*** Opening of TASK MATERIAL ***
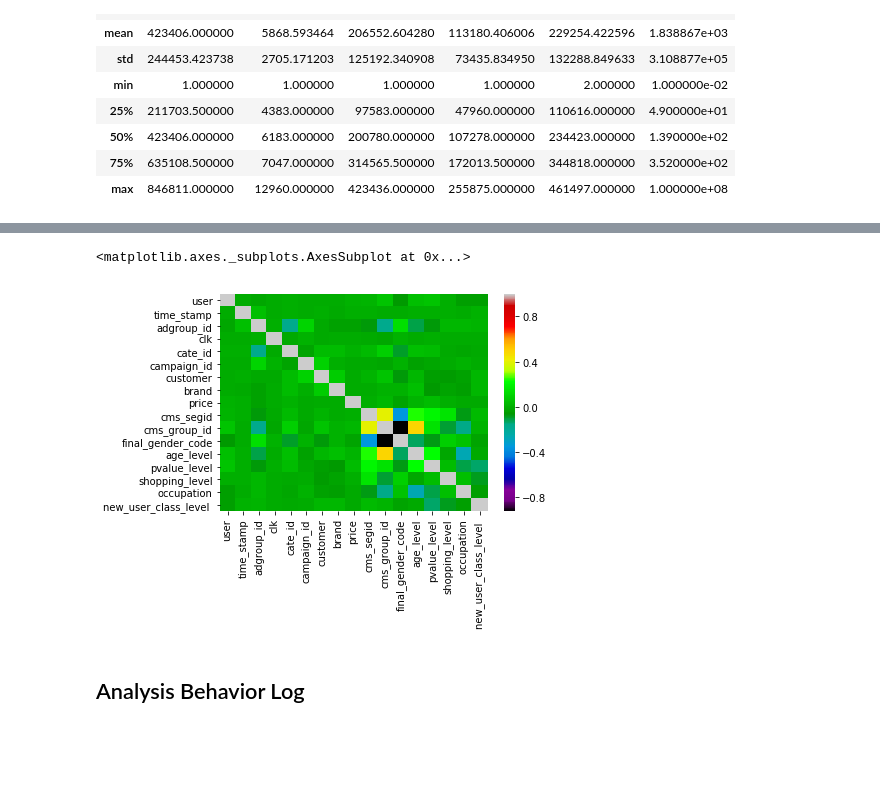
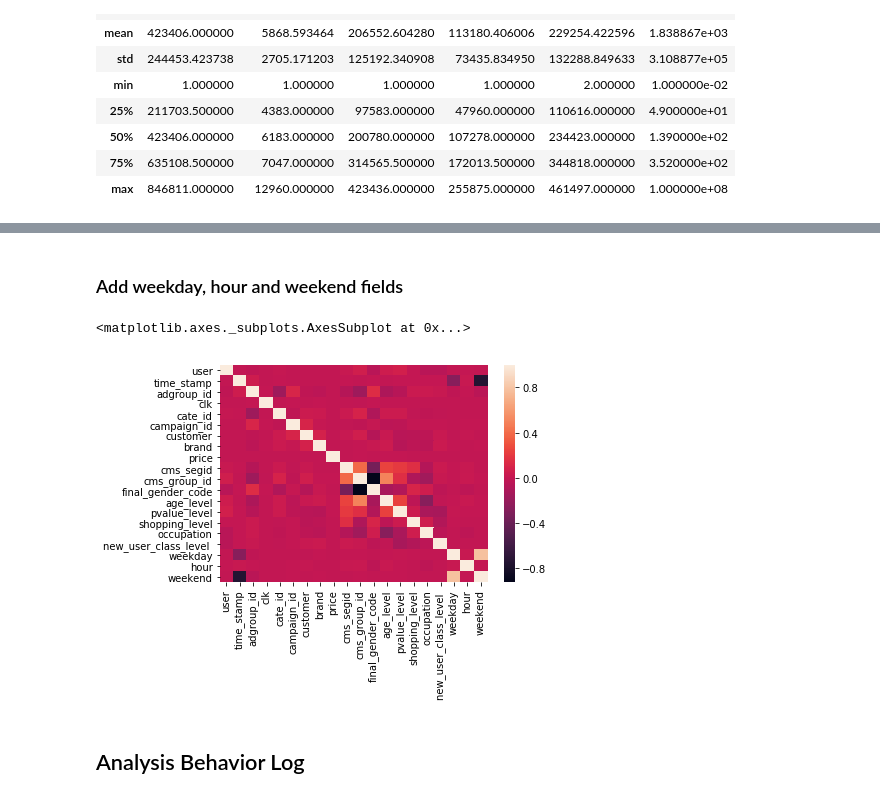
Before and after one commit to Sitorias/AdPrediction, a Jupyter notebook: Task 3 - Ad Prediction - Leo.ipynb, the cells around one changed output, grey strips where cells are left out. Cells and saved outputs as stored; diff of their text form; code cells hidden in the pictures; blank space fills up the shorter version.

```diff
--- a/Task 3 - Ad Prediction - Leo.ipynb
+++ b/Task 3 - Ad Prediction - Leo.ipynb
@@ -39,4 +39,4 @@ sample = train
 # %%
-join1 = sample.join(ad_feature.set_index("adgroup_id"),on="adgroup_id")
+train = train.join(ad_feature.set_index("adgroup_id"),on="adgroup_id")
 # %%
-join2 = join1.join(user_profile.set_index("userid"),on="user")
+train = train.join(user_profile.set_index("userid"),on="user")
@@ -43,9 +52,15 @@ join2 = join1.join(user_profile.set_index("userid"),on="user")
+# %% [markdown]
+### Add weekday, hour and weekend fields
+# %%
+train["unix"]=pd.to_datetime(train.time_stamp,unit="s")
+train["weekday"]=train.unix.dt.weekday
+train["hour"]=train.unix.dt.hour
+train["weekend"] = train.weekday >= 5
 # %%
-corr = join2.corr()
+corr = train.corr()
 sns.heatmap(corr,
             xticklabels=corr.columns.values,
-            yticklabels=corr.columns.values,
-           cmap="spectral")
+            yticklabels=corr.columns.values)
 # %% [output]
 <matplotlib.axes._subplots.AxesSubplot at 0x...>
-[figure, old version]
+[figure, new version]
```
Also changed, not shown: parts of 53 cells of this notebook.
*** Close of TASK MATERIAL ***
• WHAT YOU ARE ASKED TO DO
Quote every record above exactly, leaving out any pictures.

• OUTPUT OF THE EXERCISE
Before and after one commit to Sitorias/AdPrediction, a Jupyter notebook: Task 3 - Ad Prediction - Leo.ipynb, the cells around one changed output, grey strips where cells are left out. Cells and saved outputs as stored; diff of their text form; code cells hidden in the pictures; blank space fills up the shorter version.

```diff
--- a/Task 3 - Ad Prediction - Leo.ipynb
+++ b/Task 3 - Ad Prediction - Leo.ipynb
@@ -39,4 +39,4 @@ sample = train
 # %%
-join1 = sample.join(ad_feature.set_index("adgroup_id"),on="adgroup_id")
+train = train.join(ad_feature.set_index("adgroup_id"),on="adgroup_id")
 # %%
-join2 = join1.join(user_profile.set_index("userid"),on="user")
+train = train.join(user_profile.set_index("userid"),on="user")
@@ -43,9 +52,15 @@ join2 = join1.join(user_profile.set_index("userid"),on="user")
+# %% [markdown]
+### Add weekday, hour and weekend fields
+# %%
+train["unix"]=pd.to_datetime(train.time_stamp,unit="s")
+train["weekday"]=train.unix.dt.weekday
+train["hour"]=train.unix.dt.hour
+train["weekend"] = train.weekday >= 5
 # %%
-corr = join2.corr()
+corr = train.corr()
 sns.heatmap(corr,
             xticklabels=corr.columns.values,
-            yticklabels=corr.columns.values,
-           cmap="spectral")
+            yticklabels=corr.columns.values)
 # %% [output]
 <matplotlib.axes._subplots.AxesSubplot at 0x...>
-[figure, old version]
+[figure, new version]
```
Also changed, not shown: parts of 53 cells of this notebook.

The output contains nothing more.